Some things Jesus said make following Him sound impossible. I understand it, for the most part, but don’t see how I can meet the standard. Most religions give a code of conduct, or a place to visit, or some chant or posture, and you’re in.

But Jesus asks too much! Like in this passage – Turn from selfish way I get; I can’t do it, but I get it. Then … die. Take up  a cross, and die. After all, that’s what a cross is for.

In case this isn’t clear enough, he says it another way: give up your life. That’s die, again, right?

Don’t get too discourage. It helps to read on a few verses. The upside down logic is a call to be a “living sacrifice.” To die is defined like this: live for Him, live for others, and value following Jesus above stuff that takes His place as Leader. Consider yourself dead to what takes His place in your life. And it only takes a couple of seconds to identify what this is, right?

Islam has the sacrificial death of suicide bombers. Daoism has seppuku, the ritual disembowelment because of shame. Buddhism has self-immolation. And Hindu widows throw themselves on their husbands’ funeral pyre in sati ritual.

These “calls to die” lead to death. Whether it’s to get reward in the afterlife, cover shame, protest a hopeless situation, or avoid grief, the death religions call for is self-seeking and self-attentive.

Jesus’ “call to die” leads to life, and life to the fullest measure. He offers, through His life, death, and resurrection hope for the hopeless, mercy for the shamed, comfort for the grieving, and real life for those facing or contemplating death.

He calls us to live as long and as passionately as possible,  as His own sacrificing followers, impacting our world with Hope.

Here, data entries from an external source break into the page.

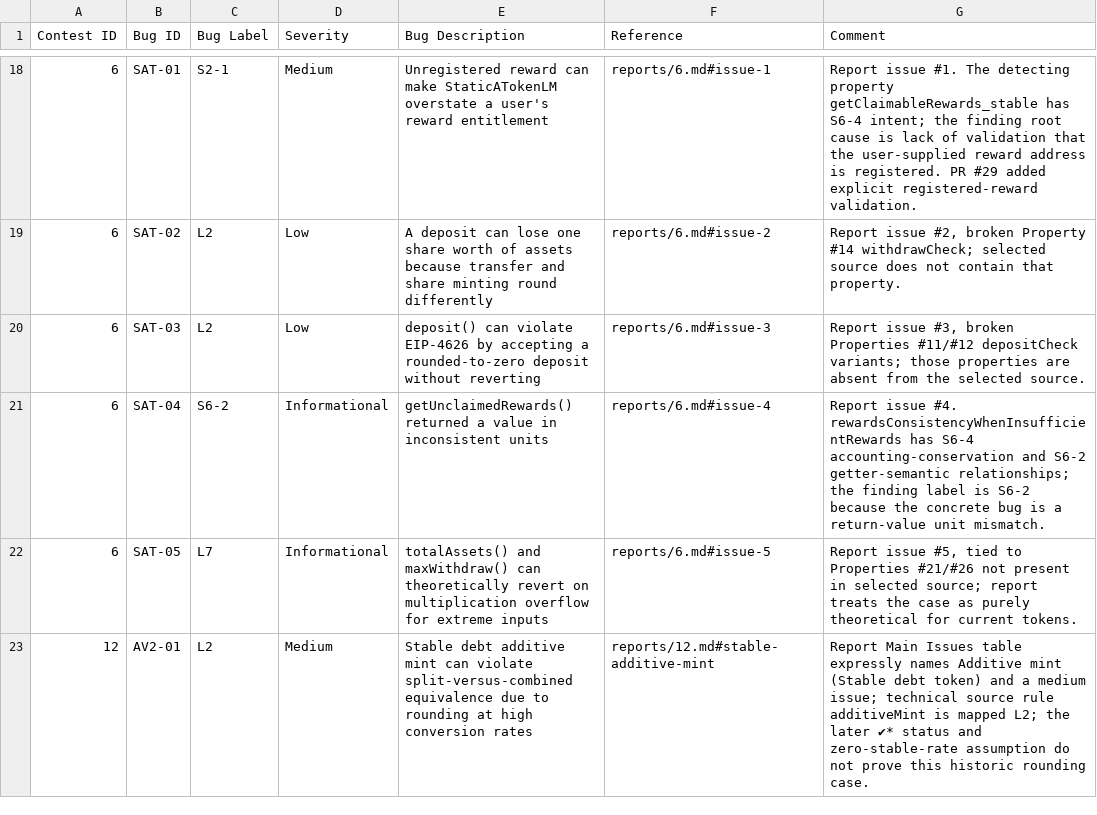
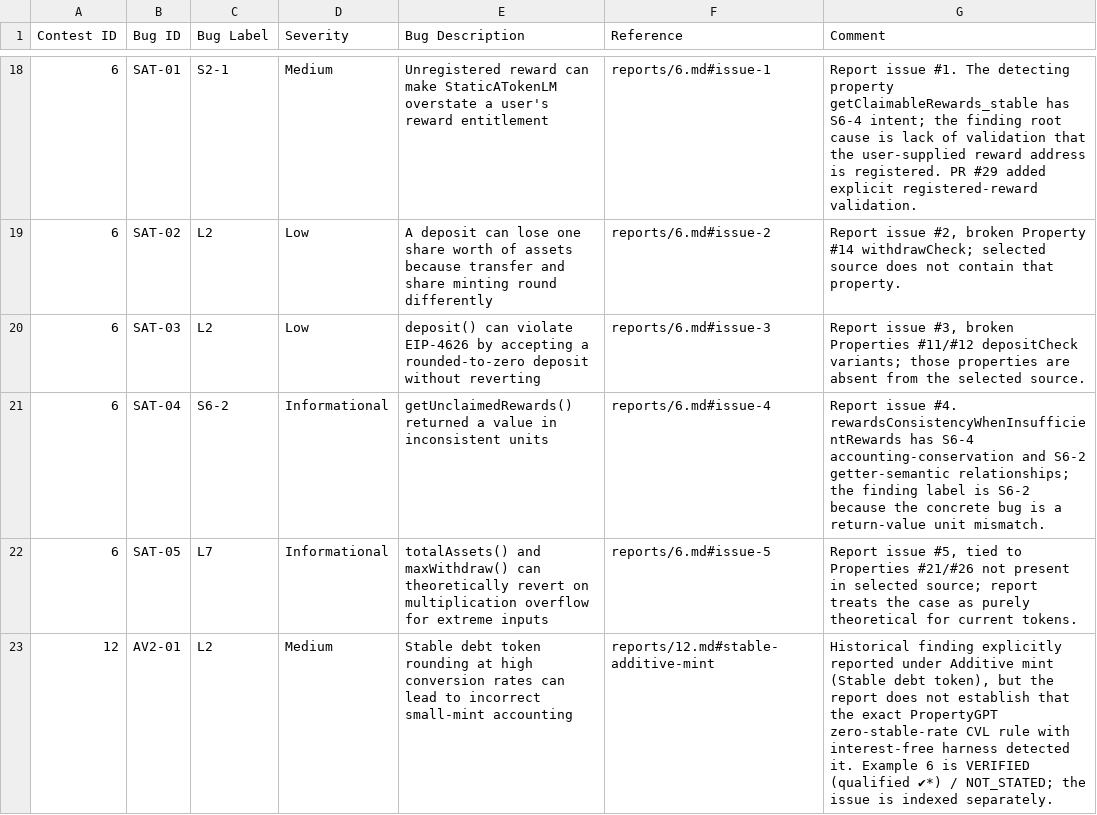
Before and after one commit to matheus-junio-da-silva/Web3Bugs, a CSV file: Web3Bugs-certora/results/bugs.csv, drawn as a sheet; only a part is shown, gaps mark what is left out.

Commit message:
fix(p12): separate historical stable mint finding from qualified CVL detector

```diff
--- a/Web3Bugs-certora/results/bugs.csv
+++ b/Web3Bugs-certora/results/bugs.csv
@@ -22,2 +22,2 @@ Contest ID, Bug ID, Bug Label, Severity, Bug Description, Reference, Comment
 6,SAT-05,L7,Informational,totalAssets() and maxWithdraw() can theoretically revert on multiplication overflow for extreme inputs,reports/6.md#issue-5,"Report issue #5, tied to Properties #21/#26 not present in selected source; report treats the case as purely theoretical for current tokens."
-12,AV2-01,L2,Medium,"Stable debt additive mint can violate split-versus-combined equivalence due to rounding at high conversion rates",reports/12.md#stable-additive-mint,"Report Main Issues table expressly names Additive mint (Stable debt token) and a medium issue; technical source rule additiveMint is mapped L2; the later ✔* status and zero-stable-rate assumption do not prove this historic rounding case."
+12,AV2-01,L2,Medium,"Stable debt token rounding at high conversion rates can lead to incorrect small-mint accounting",reports/12.md#stable-additive-mint,"Historical finding explicitly reported under Additive mint (Stable debt token), but the report does not establish that the exact PropertyGPT zero-stable-rate CVL rule with interest-free harness detected it. Example 6 is VERIFIED (qualified ✔*) / NOT_STATED; the issue is indexed separately."
```
Also changed, not shown: Web3Bugs-certora/results/spec/spec_buglabel.csv, 3 other files.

Put Him first. Live to serve others. Leverage life in ways that point to His offer of life over grief, shame, self-consumption, and hopelessness.

It’s better by far to know Him, gain our soul, and give up on hanging onto life without Him.

Hanging on to Him,
Rick